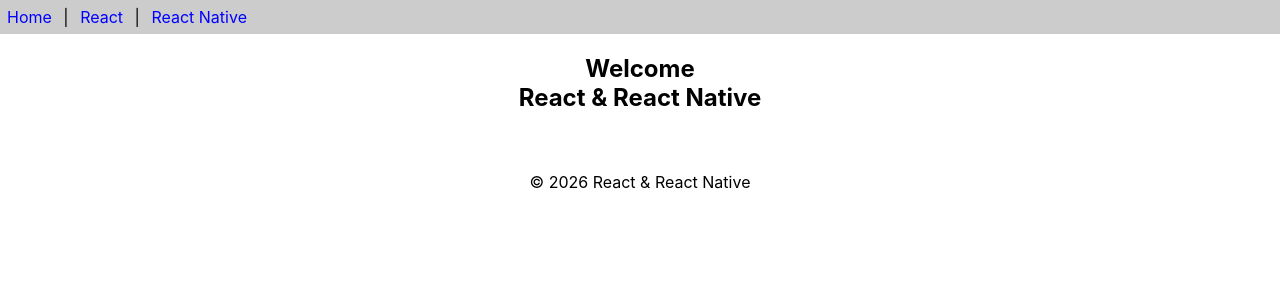
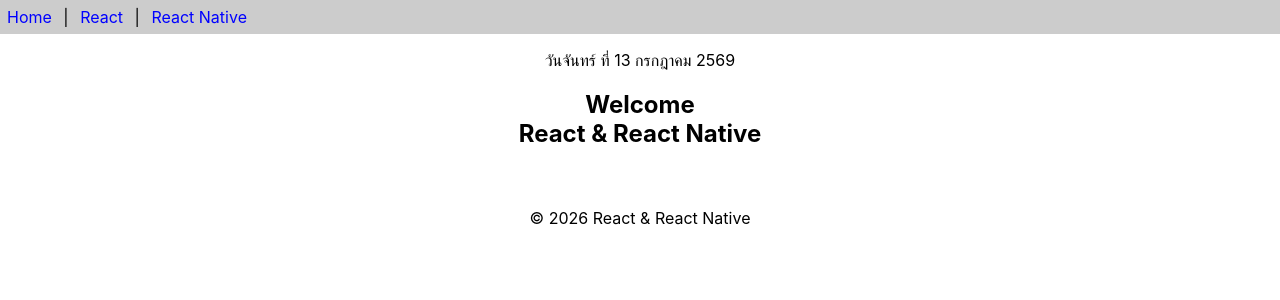
Before and after one commit to thinnak7-jpg/app1, a React (Create React App) app: page / in a window 1280 px wide. Shown: the top 300 px of the page. Built offline with nearby package versions, Linux system fonts and the light colour scheme.

Commit message:
update class-com and app

```diff
--- a/src/App.js
+++ b/src/App.js
@@ -1,12 +1,16 @@
 import React from "react";
 import { Header, Content, Footer } from "./func-components";
-
+import Calendar from "./class-components";
 function App() {
     return (
         <>
+
             <Header />
+            <p><center><Calendar /></center></p>
             <Content />
+
             <Footer />
+
         </>
     );
 }
--- /dev/null
+++ b/src/class-components.js
@@ -0,0 +1,44 @@
+import React, { Component } from "react";
+
+// มีคลาสเดียว จึงสามารถส่งออกแบบ default ได้
+export default class Calendar extends Component {
+
+  getDate() {
+    const dayNames = [
+      "อาทิตย์",
+      "จันทร์",
+      "อังคาร",
+      "พุธ",
+      "พฤหัสบดี",
+      "ศุกร์",
+      "เสาร์"
+    ];
+
+    const monthNames = [
+      "มกราคม",
+      "กุมภาพันธ์",
+      "มีนาคม",
+      "เมษายน",
+      "พฤษภาคม",
+      "มิถุนายน",
+      "กรกฎาคม",
+      "สิงหาคม",
+      "กันยายน",
+      "ตุลาคม",
+      "พฤศจิกายน",
+      "ธันวาคม"
+    ];
+
+    const date = new Date();
+    const weekDay = dayNames[date.getDay()];
+    const day = date.getDate();
+    const month = monthNames[date.getMonth()];
+    const year = date.getFullYear() + 543;
+
+    return `วัน${weekDay} ที่ ${day} ${month} ${year}`;
+  }
+
+  render() {
+    return <div>{this.getDate()}</div>;
+  }
+}
```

**********

— EXERCISE DETAILS —
Give the listing above again word for word, without its pictures.

— TASK RESPONSE —
Before and after one commit to thinnak7-jpg/app1, a React (Create React App) app: page / in a window 1280 px wide. Shown: the top 300 px of the page. Built offline with nearby package versions, Linux system fonts and the light colour scheme.

Commit message:
update class-com and app

```diff
--- a/src/App.js
+++ b/src/App.js
@@ -1,12 +1,16 @@
 import React from "react";
 import { Header, Content, Footer } from "./func-components";
-
+import Calendar from "./class-components";
 function App() {
     return (
         <>
+
             <Header />
+            <p><center><Calendar /></center></p>
             <Content />
+
             <Footer />
+
         </>
     );
 }
--- /dev/null
+++ b/src/class-components.js
@@ -0,0 +1,44 @@
+import React, { Component } from "react";
+
+// มีคลาสเดียว จึงสามารถส่งออกแบบ default ได้
+export default class Calendar extends Component {
+
+  getDate() {
+    const dayNames = [
+      "อาทิตย์",
+      "จันทร์",
+      "อังคาร",
+      "พุธ",
+      "พฤหัสบดี",
+      "ศุกร์",
+      "เสาร์"
+    ];
+
+    const monthNames = [
+      "มกราคม",
+      "กุมภาพันธ์",
+      "มีนาคม",
+      "เมษายน",
+      "พฤษภาคม",
+      "มิถุนายน",
+      "กรกฎาคม",
+      "สิงหาคม",
+      "กันยายน",
+      "ตุลาคม",
+      "พฤศจิกายน",
+      "ธันวาคม"
+    ];
+
+    const date = new Date();
+    const weekDay = dayNames[date.getDay()];
+    const day = date.getDate();
+    const month = monthNames[date.getMonth()];
+    const year = date.getFullYear() + 543;
+
+    return `วัน${weekDay} ที่ ${day} ${month} ${year}`;
+  }
+
+  render() {
+    return <div>{this.getDate()}</div>;
+  }
+}
```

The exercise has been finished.